About this task: Which lines of the records below contain the word "Structure"? Copy each of them out.

Saved data entries
# # # #

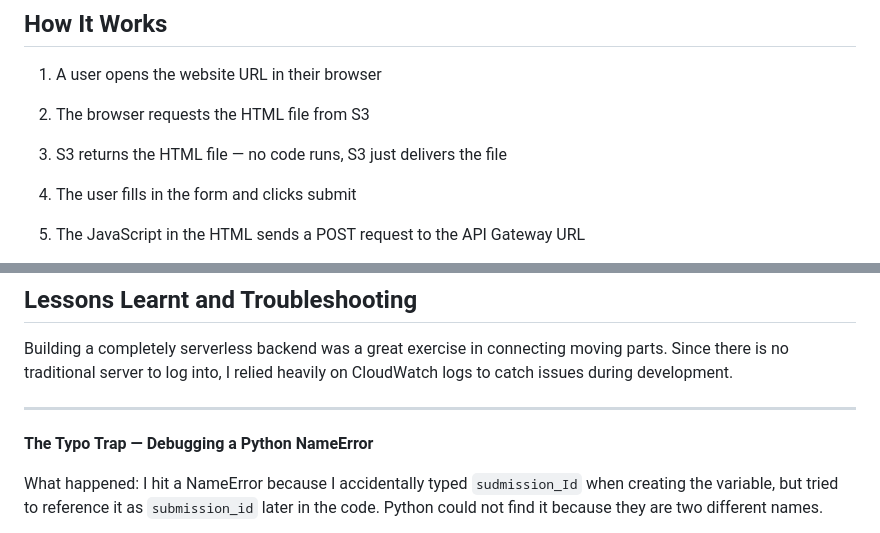
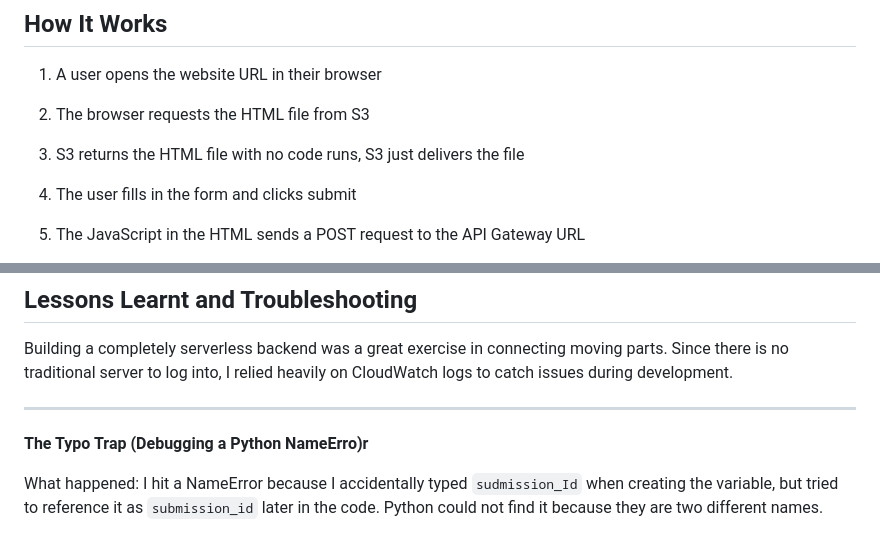
Before and after one commit to Doris-Chinukwue/serverless-web-app, a Markdown page: README.md, 2 parts joined by grey strips. Drawn GitHub-style.

Commit message:
fix README formatting and spacing

```diff
--- a/README.md
+++ b/README.md
@@ -33,7 +33,7 @@ when a user submits the form.
 
 2. The browser requests the HTML file from S3
 
-3. S3 returns the HTML file — no code runs, S3 just delivers the file
+3. S3 returns the HTML file with no code runs, S3 just delivers the file
 
 4. The user fills in the form and clicks submit
 
@@ -77,7 +77,7 @@ during development.
 
 ---
 
-**The Typo Trap — Debugging a Python NameError**
+**The Typo Trap (Debugging a Python NameErro)r**
 
 What happened: I hit a NameError because I accidentally typed
 `sudmission_Id` when creating the variable, but tried to reference
```
Also changed, not shown: other parts of README.md (+1 -1 lines).
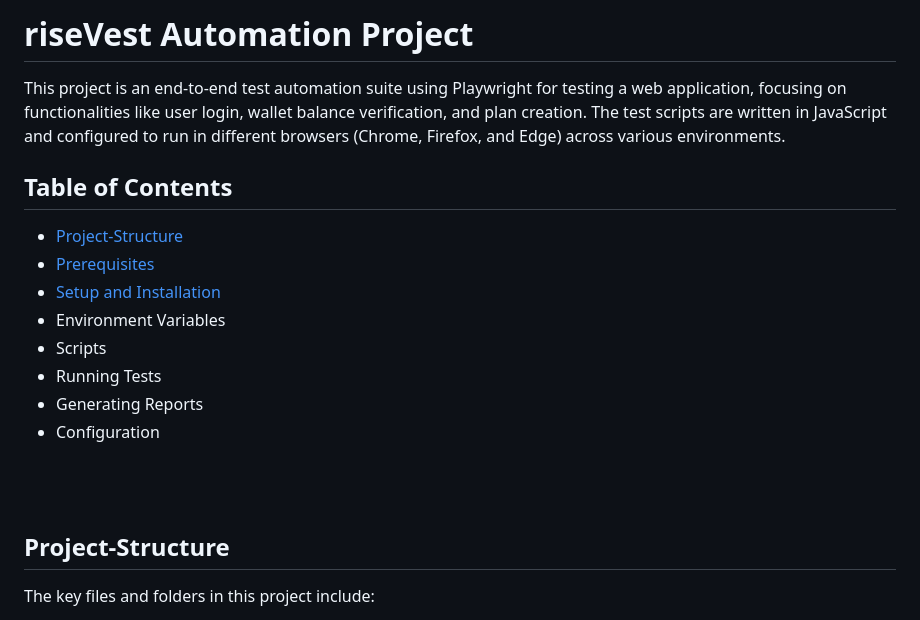
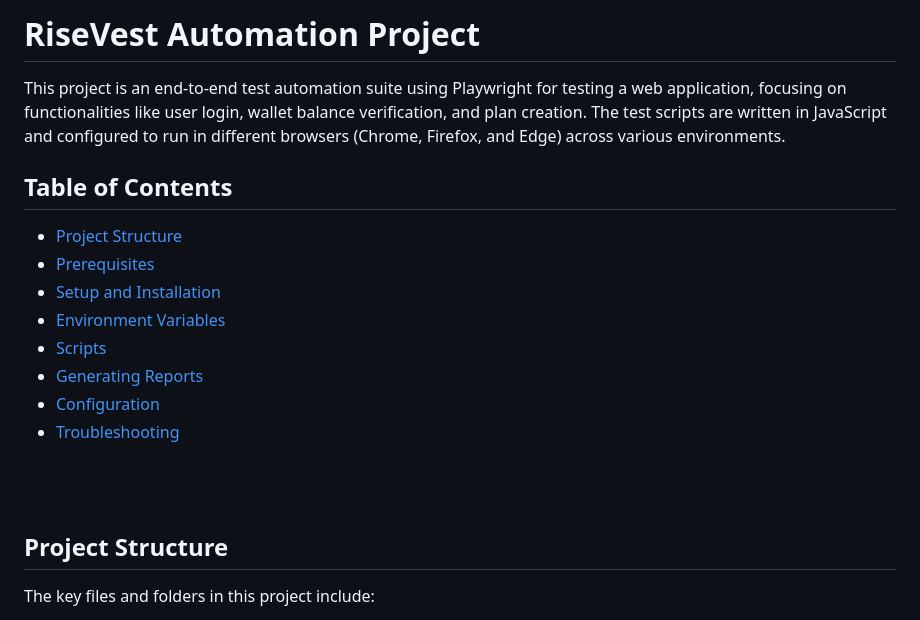
Before and after one commit to amige9/riseVest-Automation, a Markdown page: README.md, the part around the change printed below. GitHub-like rendering.

```diff
--- a/README.md
+++ b/README.md
@@ -1,20 +1,20 @@
-# riseVest Automation Project
+# RiseVest Automation Project
 
 This project is an end-to-end test automation suite using Playwright for testing a web application, focusing on functionalities like user login, wallet balance verification, and plan creation. The test scripts are written in JavaScript and configured to run in different browsers (Chrome, Firefox, and Edge) across various environments.
 
 ## Table of Contents
-* [Project-Structure](#Project-Structure)
+* [Project Structure](#Project-Structure)
 * [Prerequisites](#Prerequisites)
 * [Setup and Installation](#Setup-and-Installation)
-* Environment Variables
-* Scripts
-* Running Tests
-* Generating Reports
-* Configuration
+* [Environment Variables](#Environment-Variables)
+* [Scripts](#Scripts)
+* [Generating Reports](#Generating-Reports)
+* [Configuration](#Configuration)
+* [Troubleshooting](#Troubleshooting)
 <br>
 <br>
 
-## Project-Structure <br>
+## Project Structure <br>
 The key files and folders in this project include:
 <br>
 
```
Also changed, not shown: other parts of README.md (+55 -0 lines).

# # # #

Written answer:
-* [Project-Structure](#Project-Structure)
+* [Project Structure](#Project-Structure)
-## Project-Structure <br>
+## Project Structure <br>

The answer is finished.